Effective? No doubt. Afterward, with all the stretching, deep breathing and relaxation exercises, it's hard not to feel like a wet noodle, or a rug that's gotten a good shaking out. Most sleepy-eyed students can be seen stifling yawns as they make a beeline for the door -- and their pillows at home.
But could this possibly count as a workout?
Absolutely, said Kim. "This isn't a typical workout, but it \o7is \f7a workout. Sometimes you've gotta give your body a break."
Move over Xtreme step, Xtreme spinning and Xtreme strength-training classes -- fitness clubs such as Crunch, where Kim teaches, are making room in the lineup for classes that don't require at least two towels to mop up all the sweat. The counterprogramming might seem counterintuitive amid all the concern about obesity and sedentary lifestyles.
But, fitness experts say, sometimes less is more.
Gyms have long served as an active person's sanctuary from a hectic, fast-paced lifestyle. Yet working out can sometimes be a source of stress itself. In a world that puts so much emphasis on picture-perfect bodies, it's not a far-fetched notion. Even yoga classes can take on their own brand of extreme competitiveness. (Power yoga, anyone?)
When men and women feel anxious about not working out hard enough to get the results they want, or just can't keep up with the new, high-energy classes, it can lead to burnout and injury. It can also leave gymgoers feeling overwhelmed, as if they just want to give up, said Walter Thompson, a professor in the department of kinesiology and health at Georgia State University in Atlanta.
"The extreme classes are great, but they are targeted to a specific group, and not everyone can do that," Thompson said. He pointed to the highly structured workout routines of performance athletes: Although most work out daily, they rely on easy and moderate workouts to recuperate and prepare their body for more rigorous workloads. "It's absolutely beneficial."
What's more, he said, adopting a more laid-back approach to fitness may get you closer to your goal by encouraging consistency. Some people can't face the thought of a long, hard aerobics class after a long, hard day at work, so they skip their workout entirely. A kinder, gentler class can be an attractive lure. "And that is really key, just sticking with it," said Thompson. "The most important thing is to keep people exercising regularly."
That's a philosophy embraced by Lura Astor, who teaches a twice-weekly class at Equinox Fitness club in Pasadena called "Simply Stretch." It draws on a mix of tai chi, yoga, core body work and what she calls "body reeducation movements" designed to counteract hours spent hunched over a keyboard or gripping a steering wheel.
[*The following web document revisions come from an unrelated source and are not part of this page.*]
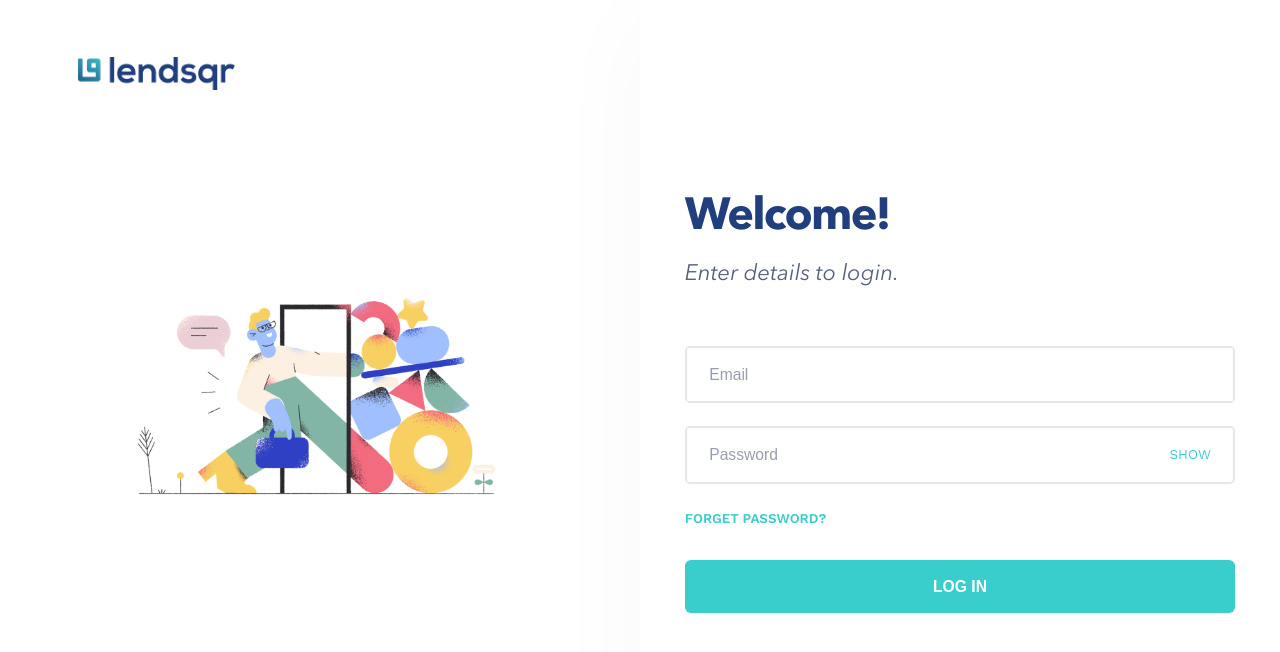
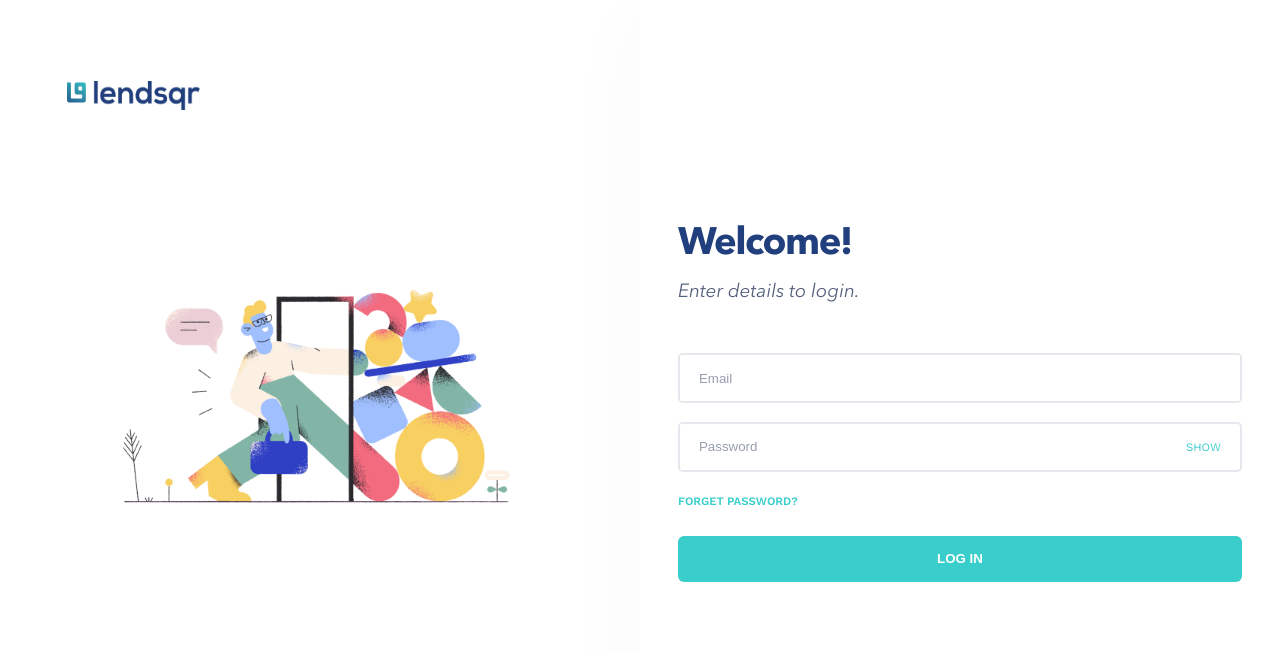
Before and after one commit to JoshuaOyewole/endsqr-fe-test, a React (Vite) app: page / in a window 1280 px wide. Shown: the top 652 px of the page. Built offline with nearby package versions, Linux system fonts and the light colour scheme.

Commit message:
modified the scroll btn on mobile screens

```diff
--- a/package.json
+++ b/package.json
@@ -15,6 +15,7 @@
     "@fortawesome/react-fontawesome": "^0.2.0",
     "react": "^18.2.0",
     "react-dom": "^18.2.0",
+    "react-select": "^5.4.0",
     "react-router-dom": "^6.4.3",
     "sass": "^1.56.0"
   },
--- a/src/styles/base/_global.scss
+++ b/src/styles/base/_global.scss
@@ -16,11 +16,11 @@ html {
   }
 
   @include mixin.media("desktop") {
-    font-size: 70%; //9.5px;
+    font-size: 59.375%; //9.5px;
   }
 
   @include mixin.media("tab") {
-    font-size: 59.37%; //9px;
+    font-size: 56.25%; //9px;
   }
 
   @include mixin.media("phone") {
@@ -69,6 +69,14 @@ img {
 ::-webkit-scrollbar {
   width: 5px;
   max-height: 5px;
+  @include mixin.media("phone"){
+    width: 2px;
+    max-height: 2px;
+  }
+  @media (max-height:"600px") {
+    width: 3.5px;
+    max-height: 2px;
+  }
 }
 
 ::-webkit-scrollbar-track {
@@ -79,6 +87,7 @@ img {
   background-color: variable.$Lendsqr-Main;
   border-radius: 10px;
   margin-right: 5px;
+
 }
 
 //prevent select
```
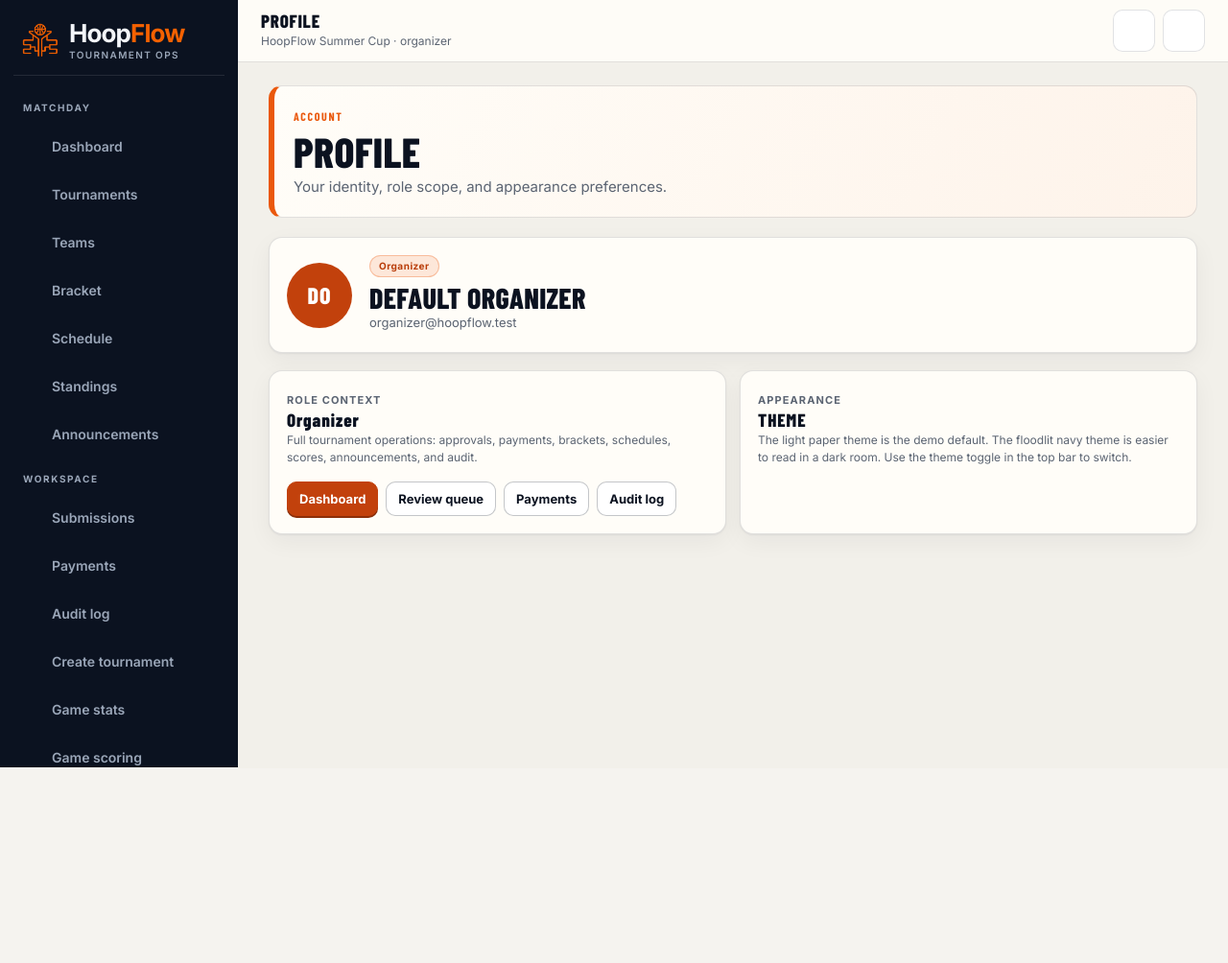
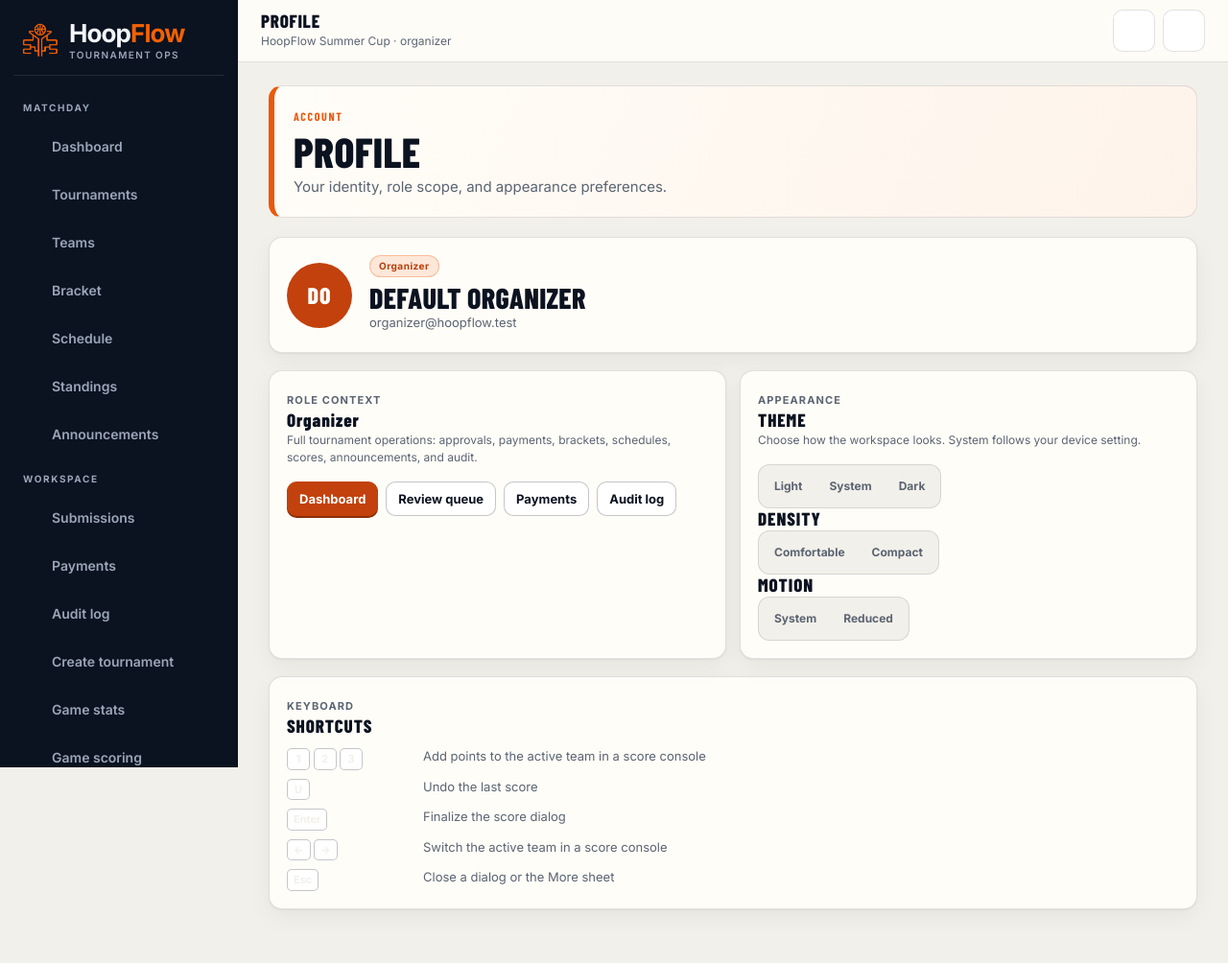
Before and after one commit to Wardikhead/HoopFlow, a Laravel app: page /profile in a window 1280 px wide. Shown: the whole page at 96% size. Before the commit the page ends 800 px from the top, so only its background shows below. Run offline with Laravel 12, Linux system fonts and the light colour scheme; a user stored in the database is signed in; data comes from the database, SQL or seed files in the repository; style sheets or scripts are compiled from the project's sources; some libraries are stand-ins or nearby versions.

Commit message:
feat: add theme, density, and motion preferences

```diff
--- a/src/resources/css/hf/_surfaces.scss
+++ b/src/resources/css/hf/_surfaces.scss
@@ -383,3 +383,19 @@
   font-weight: 700;
   letter-spacing: -0.02em;
 }
+
+.hf-shortcuts { display: grid; gap: 8px; margin: 10px 0 0; }
+.hf-shortcuts div { display: grid; grid-template-columns: 130px minmax(0, 1fr); gap: 12px; }
+.hf-shortcuts dt { margin: 0; }
+.hf-shortcuts dd { margin: 0; color: var(--hf-muted); font-size: 13px; }
+.hf-shortcuts kbd {
+  display: inline-block;
+  min-width: 24px;
+  padding: 2px 6px;
+  border: 1px solid var(--hf-border-strong);
+  border-radius: 5px;
+  background: var(--hf-surface-2);
+  font-family: var(--hf-font-body);
+  font-size: 11px;
+  text-align: center;
+}
--- a/src/resources/views/layouts/public.blade.php
+++ b/src/resources/views/layouts/public.blade.php
@@ -12,10 +12,13 @@
     <script>
         (function () {
             try {
-                var t = localStorage.getItem('hf-theme');
-                var next = (t === 'dark' || t === 'light') ? t : 'light';
-                document.documentElement.setAttribute('data-theme', next);
-                document.documentElement.style.colorScheme = next;
+                var theme = localStorage.getItem('hf-theme') || 'system';
+                var dark = theme === 'dark' || (theme === 'system' && window.matchMedia('(prefers-color-scheme: dark)').matches);
+                document.documentElement.setAttribute('data-theme', dark ? 'dark' : 'light');
+                document.documentElement.dataset.themePreference = theme;
+                document.documentElement.dataset.density = localStorage.getItem('hf-density') || 'comfortable';
+                document.documentElement.dataset.motion = localStorage.getItem('hf-motion') || 'system';
+                document.documentElement.style.colorScheme = dark ? 'dark' : 'light';
             } catch (e) {
                 document.documentElement.setAttribute('data-theme', 'light');
             }
--- a/src/resources/views/pages/profile.blade.php
+++ b/src/resources/views/pages/profile.blade.php
@@ -74,10 +74,41 @@
         </div>
     </section>
 
-    <section class="hf-card" data-testid="profile-appearance">
+    <section id="appearance" class="hf-card" data-testid="profile-appearance">
         <span class="hf-kpi-label">Appearance</span>
         <h2 class="hf-section-title hf-mt-1">Theme</h2>
-        <p class="hf-small hf-muted">The light paper theme is the demo default. The floodlit navy theme is easier to read in a dark room. Use the theme toggle in the top bar to switch.</p>
+        <p class="hf-small hf-muted">Choose how the workspace looks. System follows your device setting.</p>
+        <div class="hf-segmented" role="group" aria-label="Theme">
+            @foreach (['light' => 'Light', 'system' => 'System', 'dark' => 'Dark'] as $value => $label)
+                <button type="button" class="hf-segmented__item" data-hf-pref="theme" data-hf-value="{{ $value }}" aria-pressed="false">{{ $label }}</button>
+            @endforeach
+        </div>
+
+        <h2 class="hf-section-title hf-mt-3">Density</h2>
+        <div class="hf-segmented" role="group" aria-label="Density">
+            @foreach (['comfortable' => 'Comfortable', 'compact' => 'Compact'] as $value => $label)
+                <button type="button" class="hf-segmented__item" data-hf-pref="density" data-hf-value="{{ $value }}" aria-pressed="false">{{ $label }}</button>
+            @endforeach
+        </div>
+
+        <h2 class="hf-section-title hf-mt-3">Motion</h2>
+        <div class="hf-segmented" role="group" aria-label="Motion">
+            @foreach (['system' => 'System', 'reduced' => 'Reduced'] as $value => $label)
+                <button type="button" class="hf-segmented__item" data-hf-pref="motion" data-hf-value="{{ $value }}" aria-pressed="false">{{ $label }}</button>
+            @endforeach
+        </div>
     </section>
 </div>
+
+<section id="shortcuts" class="hf-card hf-mt-3">
+    <span class="hf-kpi-label">Keyboard</span>
+    <h2 class="hf-section-title hf-mt-1">Shortcuts</h2>
+    <dl class="hf-shortcuts">
+        <div><dt><kbd>1</kbd> <kbd>2</kbd> <kbd>3</kbd></dt><dd>Add points to the active team in a score console</dd></div>
+        <div><dt><kbd>U</kbd></dt><dd>Undo the last score</dd></div>
+        <div><dt><kbd>Enter</kbd></dt><dd>Finalize the score dialog</dd></div>
+        <div><dt><kbd>←</kbd> <kbd>→</kbd></dt><dd>Switch the active team in a score console</dd></div>
+        <div><dt><kbd>Esc</kbd></dt><dd>Close a dialog or the More sheet</dd></div>
+    </dl>
+</section>
 @endsection
```
Also changed, not shown: src/resources/js/app.js (+3 -45 lines), src/resources/js/ui/preferences.js (added, +76 -0 lines), src/resources/views/layouts/landing.blade.php (+7 -4 lines).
"People think, 'If I'm going to go to the gym I need to be running, running, running; lifting, lifting; and burning calories,' " said Astor, who believes that attitude is misguided. Taking time out to gently tend to a body that has been over- or underworked or is just plain tired is time well spent, she said. "I tell them that you have to create a balance."
Students say they walk out of her class standing taller and feeling relaxed. "I feel really great afterward," said student Tania Nasir, who has been taking Astor's class for about two months to help nurse a back injury. "I sense a difference in my posture, and my abs really feel it too. So you \o7are\f7 working out."
High-end clubs like Crunch and Equinox aren't the only ones catering to this growing demand for alternative exercise options.
The Torrance-South Bay YMCA began offering a noontime stretch and relaxation class recently, and the staff was surprised to find that it was an immediate hit. The center will be expanding its offerings to include a guided meditation and relaxation class next month.
"There's really a demand here," said Jennifer Smith, the fitness facility's director of membership and healthy lifestyles. " ... Sometimes people think, 'Working out is just one more stress in my day. I don't have the time,' but they use these classes as a respite from all of that."
Laura Leppanen of Hollywood has expanded her definition of a workout since starting Kim's "Naptime" class earlier this year. A dedicated gymgoer, she had a workout regimen made up of "a little bit of everything -- kickboxing, body sculpting, weights."
She credits Kim's class with helping her to boost her fitness regimen by forcing her to take a break. "Instead of going home hyped up after a high-intensity workout," she said, "I'd walk out relaxed, focused."